Central sleep apnea is primarily treated with specialized BiPAP machines to support that missing respiratory effort. Complex sleep apnea syndrome is a combination of both obstructive and central sleep apnea.
“Inspire won’t help these,” Dr. Waters said. “But Linda had obstructive sleep apnea, so Inspire worked well for her.”
While CPAP is considered the first line of treatment for obstructive sleep apnea, Dr. Waters agreed it didn’t work well for Cole.
Cole’s care team implanted the Inspire device and two lead wires to her chest and under the jaw.
“It’s an outpatient procedure that takes between two and three hours,” Dr. Waters said. “And the device has a battery similar to a pacemaker. We have implanted close to 100 of these devices here, so our experts can sometimes do the procedure in as little as an hour.”
Before the device is activated, the patient must wait five to six weeks for recovery.
The team activated Cole’s device in July 2020. She was the first to receive the Inspire device at Corewell Health.
“It took a few adjustments in the doctor’s office to find that sweet spot of voltage to move my tongue forward to open my airway, but not too much,” Cole said. “And then, that first night, I slept a full six hours.
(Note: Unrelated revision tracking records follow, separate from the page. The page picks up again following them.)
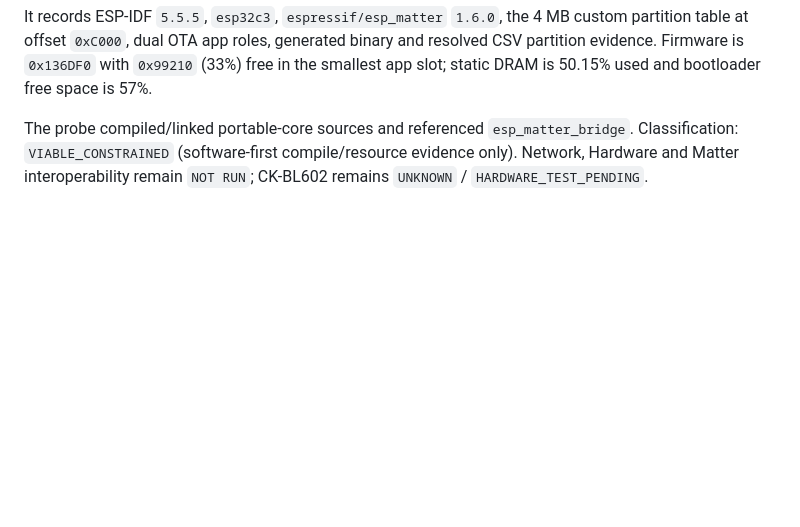
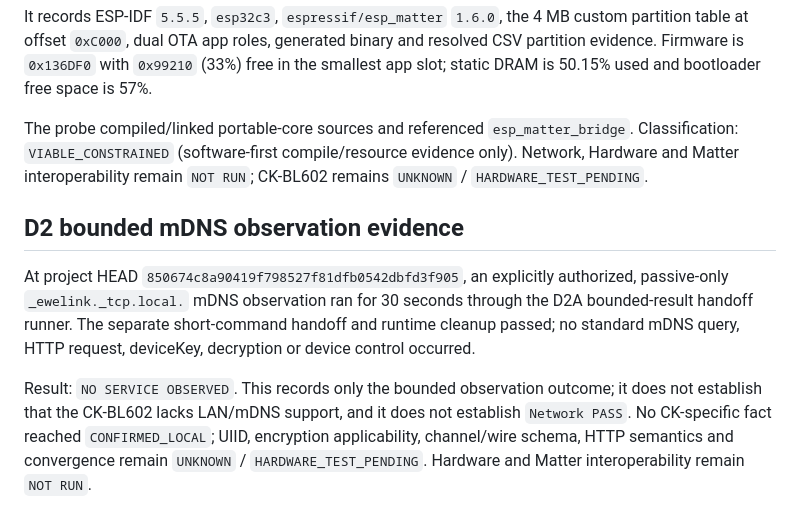
Before and after one commit to masini1491/esp32-ewelink-matter-bridge, a Markdown page: VALIDATION.md, the part around the change. Drawn GitHub-style; blank space fills up the shorter version.

Commit message:
docs: record bounded D2 observation

```diff
--- a/VALIDATION.md
+++ b/VALIDATION.md
@@ -47,3 +47,9 @@ The S2C Host CI result is `CURRENT`; the compile/resource artifact remains curre
 It records ESP-IDF `5.5.5`, `esp32c3`, `espressif/esp_matter` `1.6.0`, the 4 MB custom partition table at offset `0xC000`, dual OTA app roles, generated binary and resolved CSV partition evidence. Firmware is `0x136DF0` with `0x99210` (33%) free in the smallest app slot; static DRAM is 50.15% used and bootloader free space is 57%.
 
 The probe compiled/linked portable-core sources and referenced `esp_matter_bridge`. Classification: `VIABLE_CONSTRAINED` (software-first compile/resource evidence only). Network, Hardware and Matter interoperability remain `NOT RUN`; CK-BL602 remains `UNKNOWN` / `HARDWARE_TEST_PENDING`.
+
+## D2 bounded mDNS observation evidence
+
+At project HEAD `850674c8a90419f798527f81dfb0542dbfd3f905`, an explicitly authorized, passive-only `_ewelink._tcp.local.` mDNS observation ran for 30 seconds through the D2A bounded-result handoff runner. The separate short-command handoff and runtime cleanup passed; no standard mDNS query, HTTP request, deviceKey, decryption or device control occurred.
+
+Result: `NO SERVICE OBSERVED`. This records only the bounded observation outcome; it does not establish that the CK-BL602 lacks LAN/mDNS support, and it does not establish `Network PASS`. No CK-specific fact reached `CONFIRMED_LOCAL`; UIID, encryption applicability, channel/wire schema, HTTP semantics and convergence remain `UNKNOWN` / `HARDWARE_TEST_PENDING`. Hardware and Matter interoperability remain `NOT RUN`.
```
Also changed, not shown: TASKS.md (deleted, +0 -23 lines), docs/d2-live-mdns-evidence.md (added, +18 -0 lines).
I hadn’t done that in years. It was the best sleep I could remember.”
Cole can now sleep six to eight hours per night, without interruption.
“I have more energy, my brain feels less foggy, and I am less irritable,” she said.
Her husband, Mark Cole, is happy, too.
“I have my beautiful wife back,” he said.
The new device is quiet and effective.
“With Inspire, there’s just a little beep and she sleeps all night,” he said. “The snoring has almost entirely stopped. This miraculous device has made both our lives better.”
Dr. Waters nodded in agreement.
“Most of the referrals we get for Inspire come from spouses,” she said, smiling.